AIM OF THE TASK: Quote the entries in full, character for character, without their images.

══ EXERCISE DATA ══

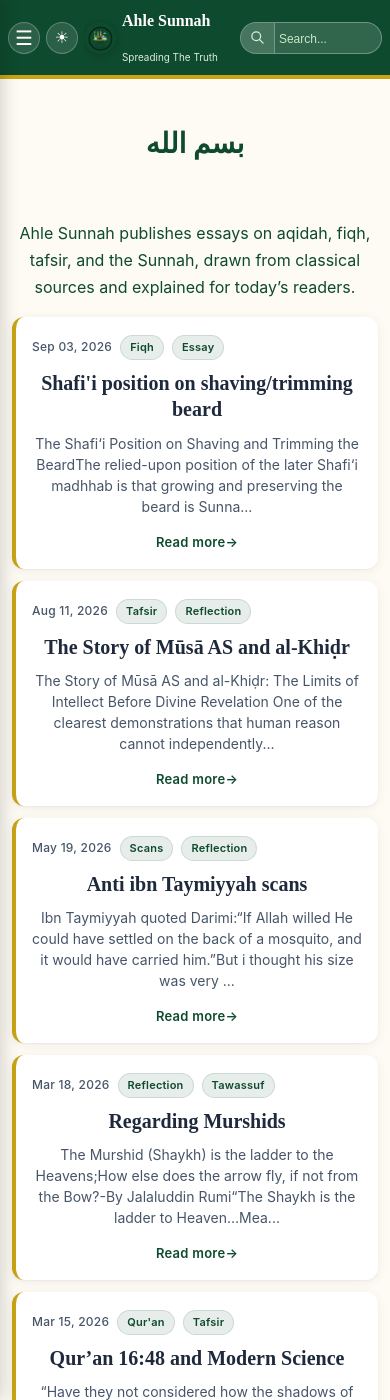
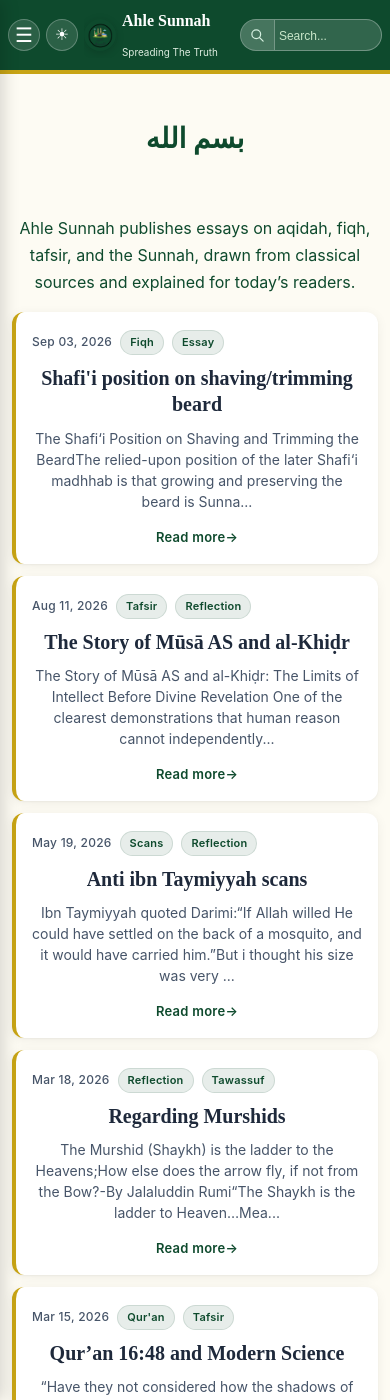
Before and after one commit to Fali17/ahlesunnah, a Jekyll site: the page built from index.html, in a window 390 px wide and 1400 px high. Built offline with Jekyll 4.4.1, drawn with Linux system fonts in a browser that asks for light colours; the list of posts is cut into pages by our own code.

Commit message:
Adjust margin-top for subtitle styling

```diff
--- a/_layouts/default.html
+++ b/_layouts/default.html
@@ -864,7 +864,7 @@
   .subtitle,
   .brand-text .subtitle {
     display: block !important;
-    margin-top: -10px !important;
+    margin-top: -15px !important;
     padding: 0 !important;
     line-height: 1.15 !important;
     font-size: 0.62rem !important;
```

═══

FINISHED TASK:
Before and after one commit to Fali17/ahlesunnah, a Jekyll site: the page built from index.html, in a window 390 px wide and 1400 px high. Built offline with Jekyll 4.4.1, drawn with Linux system fonts in a browser that asks for light colours; the list of posts is cut into pages by our own code.

Commit message:
Adjust margin-top for subtitle styling

```diff
--- a/_layouts/default.html
+++ b/_layouts/default.html
@@ -864,7 +864,7 @@
   .subtitle,
   .brand-text .subtitle {
     display: block !important;
-    margin-top: -10px !important;
+    margin-top: -15px !important;
     padding: 0 !important;
     line-height: 1.15 !important;
     font-size: 0.62rem !important;
```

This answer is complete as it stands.